◆ EXERCISE PROMPT:
Omit every picture, then return the listing verbatim.

◆ GIVEN DATA:
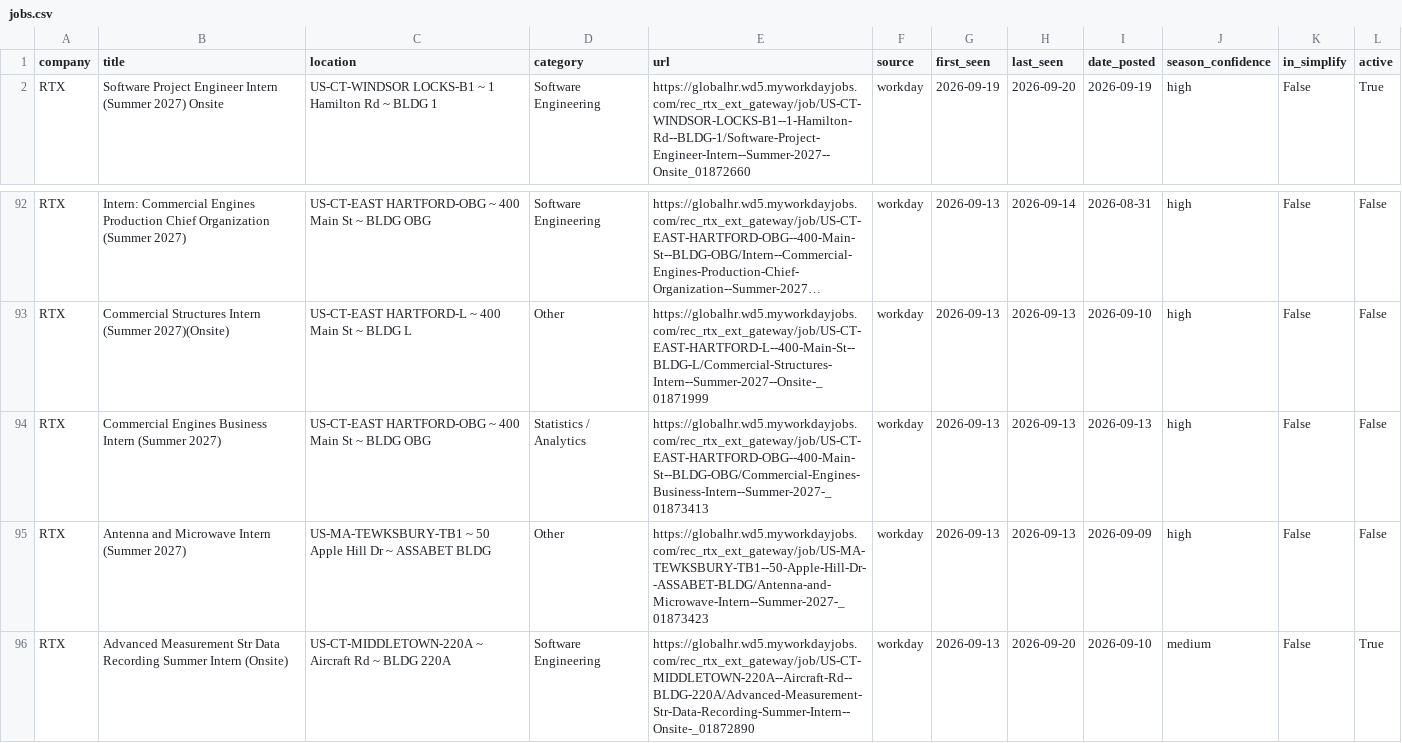
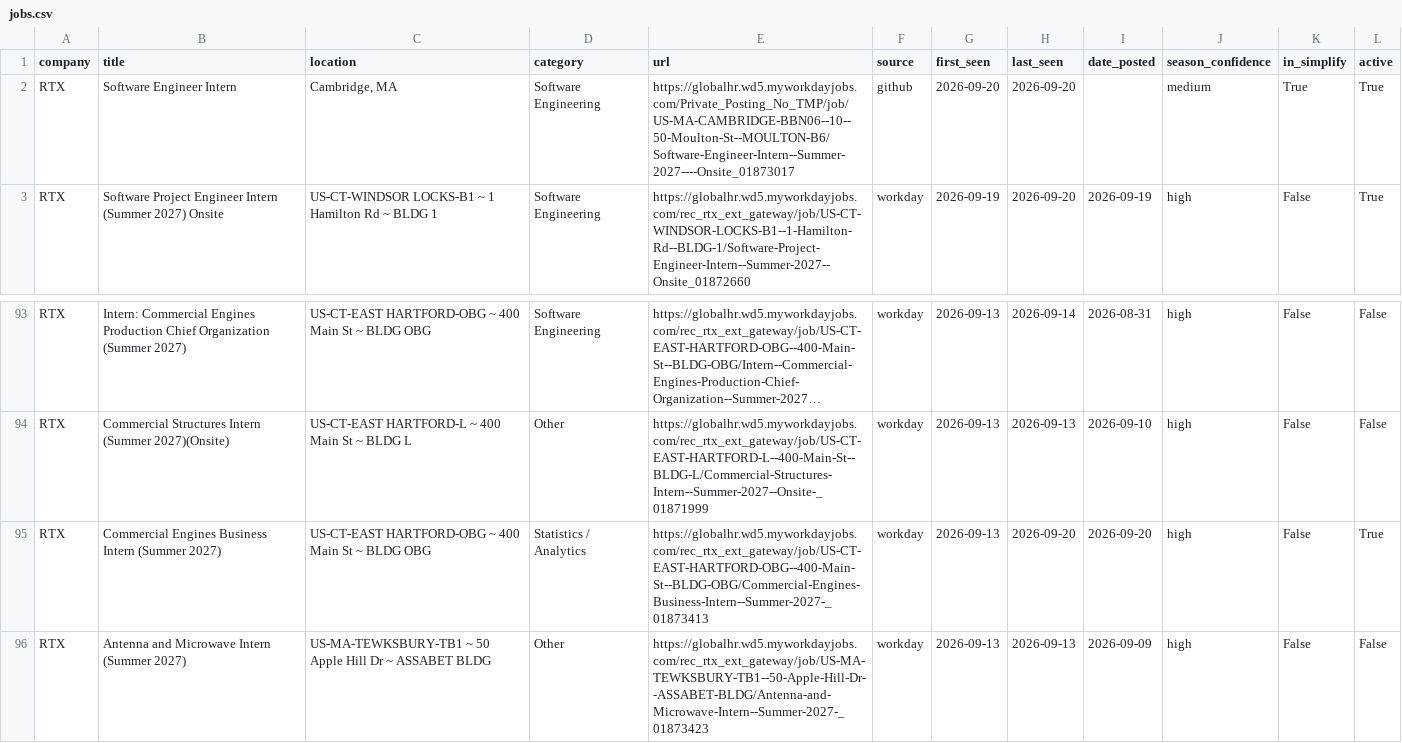
Before and after one commit to vishalr302/new-england-summer-2027-internships, a CSV file: data/jobs.csv, drawn as a sheet; only a part is shown, gaps mark what is left out; the shorter side is filled out with more unchanged rows; long unchanged cells end in …; addresses are those after the commit; the diff names each change by its address in the sheet, - before the commit and + after, or states it on an @@ line.

```diff
--- a/data/jobs.csv
+++ b/data/jobs.csv
+row 2: RTX | Software Engineer Intern | Cambridge, MA | Software Engineering | https://globalhr.wd5.myworkdayjobs.com/Private_Posting_No_TMP/job/US-MA-CAMBRIDGE-BBN06--10--50-Moulton-St--MOULTON-B6/Software-Engineer-Intern--Summer-2027----Onsite_01873017 | github | 2026-09-20 | 2026-09-20 |  | medium | True | True
-H95 (last_seen): 2026-09-13
+H95 (last_seen): 2026-09-20
-I95 (date_posted): 2026-09-13
+I95 (date_posted): 2026-09-20
-L95 (active): False
+L95 (active): True
```
Also changed, not shown: 3 other files.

◆ SOLUTION:
Before and after one commit to vishalr302/new-england-summer-2027-internships, a CSV file: data/jobs.csv, drawn as a sheet; only a part is shown, gaps mark what is left out; the shorter side is filled out with more unchanged rows; long unchanged cells end in …; addresses are those after the commit; the diff names each change by its address in the sheet, - before the commit and + after, or states it on an @@ line.

```diff
--- a/data/jobs.csv
+++ b/data/jobs.csv
+row 2: RTX | Software Engineer Intern | Cambridge, MA | Software Engineering | https://globalhr.wd5.myworkdayjobs.com/Private_Posting_No_TMP/job/US-MA-CAMBRIDGE-BBN06--10--50-Moulton-St--MOULTON-B6/Software-Engineer-Intern--Summer-2027----Onsite_01873017 | github | 2026-09-20 | 2026-09-20 |  | medium | True | True
-H95 (last_seen): 2026-09-13
+H95 (last_seen): 2026-09-20
-I95 (date_posted): 2026-09-13
+I95 (date_posted): 2026-09-20
-L95 (active): False
+L95 (active): True
```
Also changed, not shown: 3 other files.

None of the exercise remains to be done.